## What is required
Whenever a line in the entries below includes the string "changed", count that line. Report the total alone.

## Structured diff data
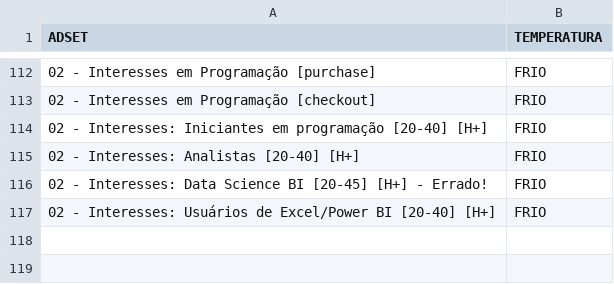
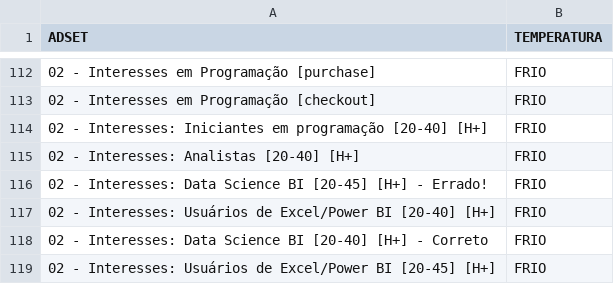
Before and after one commit to Rafaeldanoski/GraphAPI, a CSV file: adsets_temp.csv, drawn as a sheet; only a part is shown, gaps mark what is left out; the diff names each change by its address in the sheet, - before the commit and + after, or states it on an @@ line.

```diff
--- a/adsets_temp.csv
+++ b/adsets_temp.csv
+row 118: 02 - Interesses: Data Science BI [20-40] [H+] - Correto | FRIO
+row 119: 02 - Interesses: Usuários de Excel/Power BI [20-45] [H+] | FRIO
```
Also changed, not shown: 2 other files.
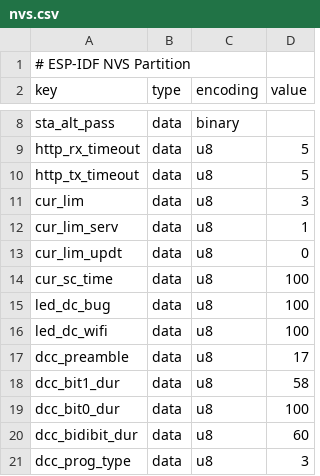
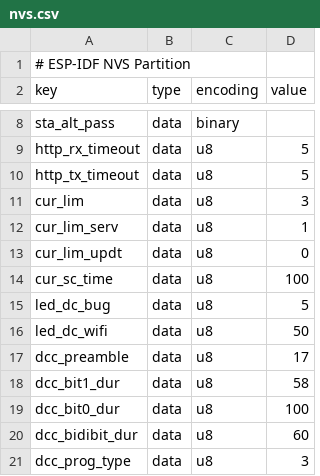
Before and after one commit to OpenRemise/Firmware, a CSV file: nvs.csv, drawn as a sheet; only a part is shown, gaps mark what is left out.

```diff
--- a/nvs.csv
+++ b/nvs.csv
@@ -14,4 +14,4 @@ cur_lim_updt,data,u8,0
 cur_sc_time,data,u8,100
-led_dc_bug,data,u8,100
-led_dc_wifi,data,u8,100
+led_dc_bug,data,u8,5
+led_dc_wifi,data,u8,50
 dcc_preamble,data,u8,17
```
Also changed, not shown: 27 other files.
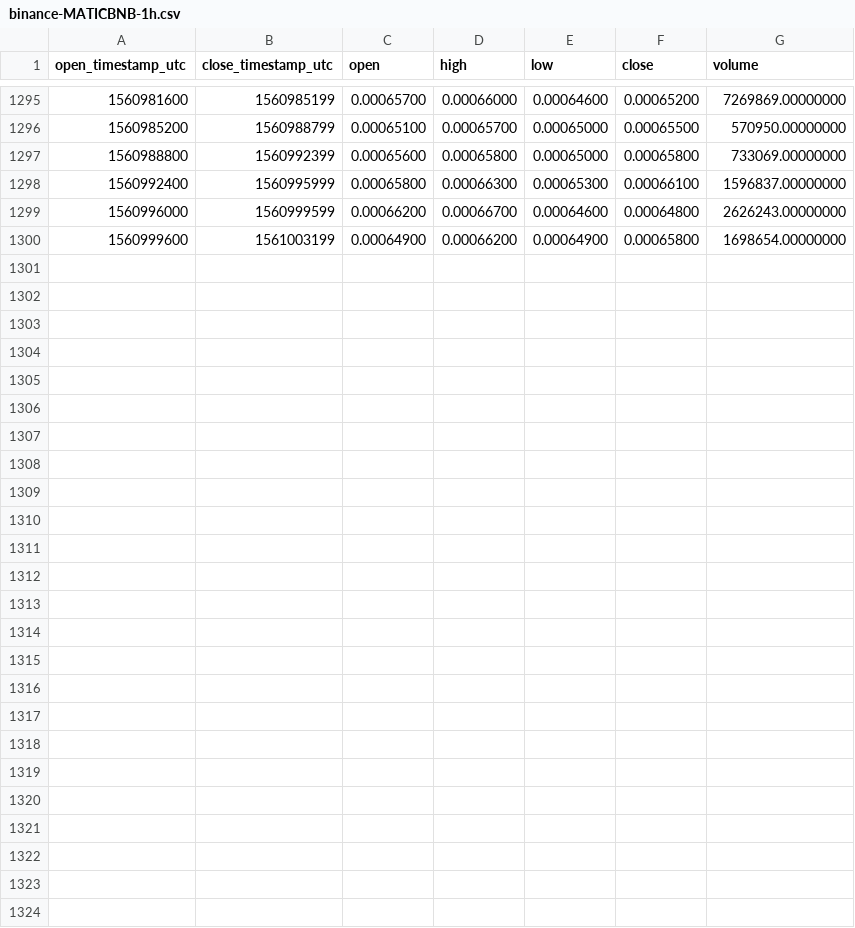
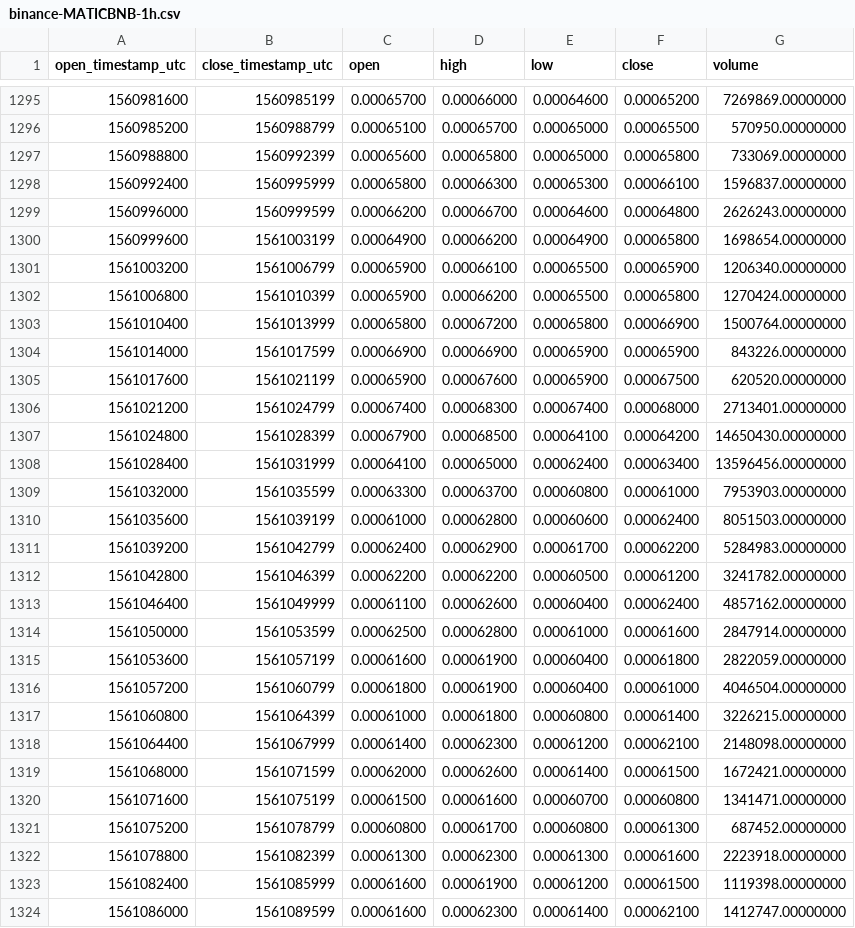
Before and after one commit to cryptobigbro/binance-MATICBNB, a CSV file: binance-MATICBNB-1h.csv, drawn as a sheet; only a part is shown, gaps mark what is left out.

Commit message:
Update OHLCV data.

```diff
--- a/binance-MATICBNB-1h.csv
+++ b/binance-MATICBNB-1h.csv
@@ -1300 +1300,25 @@ open_timestamp_utc,close_timestamp_utc,open,high,low,close,volume
 1560999600,1561003199,0.00064900,0.00066200,0.00064900,0.00065800,1698654.00000000
+1561003200,1561006799,0.00065900,0.00066100,0.00065500,0.00065900,1206340.00000000
+1561006800,1561010399,0.00065900,0.00066200,0.00065500,0.00065800,1270424.00000000
+1561010400,1561013999,0.00065800,0.00067200,0.00065800,0.00066900,1500764.00000000
+1561014000,1561017599,0.00066900,0.00066900,0.00065900,0.00065900,843226.00000000
+1561017600,1561021199,0.00065900,0.00067600,0.00065900,0.00067500,620520.00000000
+1561021200,1561024799,0.00067400,0.00068300,0.00067400,0.00068000,2713401.00000000
+1561024800,1561028399,0.00067900,0.00068500,0.00064100,0.00064200,14650430.00000000
+1561028400,1561031999,0.00064100,0.00065000,0.00062400,0.00063400,13596456.00000000
+1561032000,1561035599,0.00063300,0.00063700,0.00060800,0.00061000,7953903.00000000
+1561035600,1561039199,0.00061000,0.00062800,0.00060600,0.00062400,8051503.00000000
+1561039200,1561042799,0.00062400,0.00062900,0.00061700,0.00062200,5284983.00000000
+1561042800,1561046399,0.00062200,0.00062200,0.00060500,0.00061200,3241782.00000000
+1561046400,1561049999,0.00061100,0.00062600,0.00060400,0.00062400,4857162.00000000
+1561050000,1561053599,0.00062500,0.00062800,0.00061000,0.00061600,2847914.00000000
+1561053600,1561057199,0.00061600,0.00061900,0.00060400,0.00061800,2822059.00000000
+1561057200,1561060799,0.00061800,0.00061900,0.00060400,0.00061000,4046504.00000000
+1561060800,1561064399,0.00061000,0.00061800,0.00060800,0.00061400,3226215.00000000
+1561064400,1561067999,0.00061400,0.00062300,0.00061200,0.00062100,2148098.00000000
+1561068000,1561071599,0.00062000,0.00062600,0.00061400,0.00061500,1672421.00000000
+1561071600,1561075199,0.00061500,0.00061600,0.00060700,0.00060800,1341471.00000000
+1561075200,1561078799,0.00060800,0.00061700,0.00060800,0.00061300,687452.00000000
+1561078800,1561082399,0.00061300,0.00062300,0.00061300,0.00061600,2223918.00000000
+1561082400,1561085999,0.00061600,0.00061900,0.00061200,0.00061500,1119398.00000000
+1561086000,1561089599,0.00061600,0.00062300,0.00061400,0.00062100,1412747.00000000
```
Also changed, not shown: binance-MATICBNB-1d.csv.
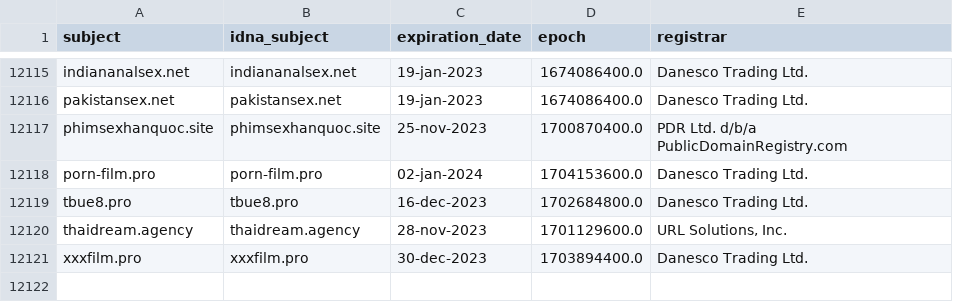
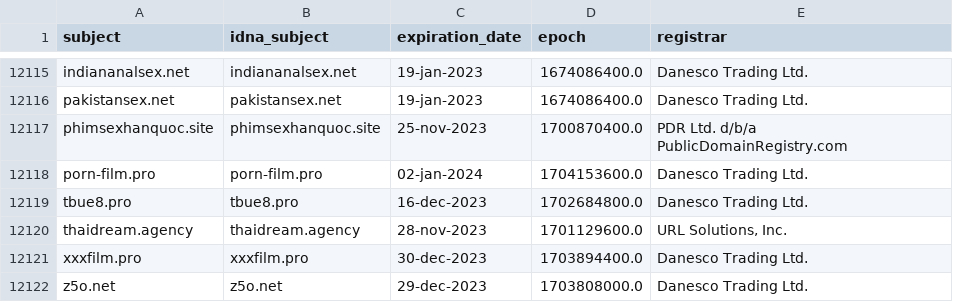
Before and after one commit to bigdargon/hostsVN-adult-dead-hosts, a CSV file: .pyfunceble/whois.csv, drawn as a sheet; only a part is shown, gaps mark what is left out; the diff names each change by its address in the sheet, - before the commit and + after, or states it on an @@ line.

```diff
--- a/.pyfunceble/whois.csv
+++ b/.pyfunceble/whois.csv
+row 12122: z5o.net | z5o.net | 29-dec-2023 | 1703808000.0 | Danesco Trading Ltd.
```
Also changed, not shown: 11 other files.
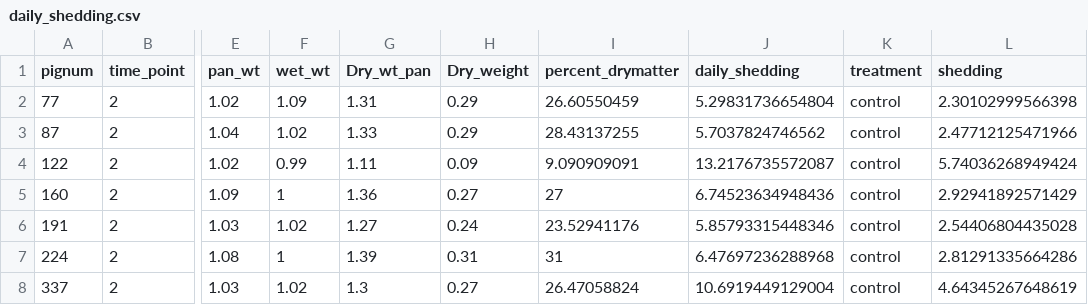
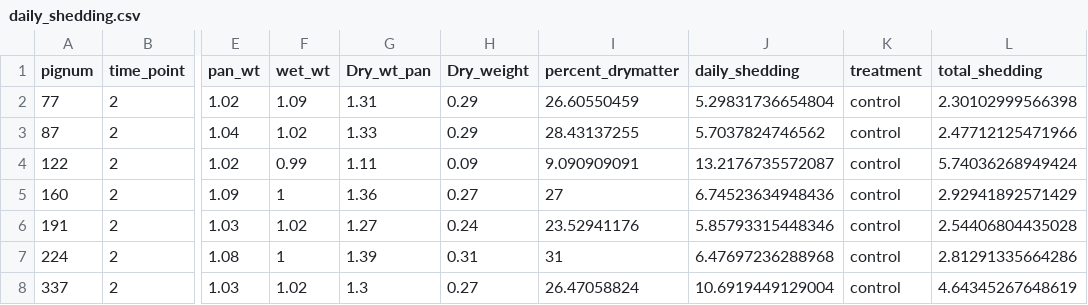
Before and after one commit to heike/rwrks, a CSV file: 01-r-intro/data/daily_shedding.csv, drawn as a sheet; only a part is shown, gaps mark what is left out; the diff names each change by its address in the sheet, - before the commit and + after, or states it on an @@ line.

```diff
--- a/01-r-intro/data/daily_shedding.csv
+++ b/01-r-intro/data/daily_shedding.csv
-L1: shedding
+L1: total_shedding
```
Also changed, not shown: 01-r-intro/data/final_shedding.csv.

## Solution to this exercise
5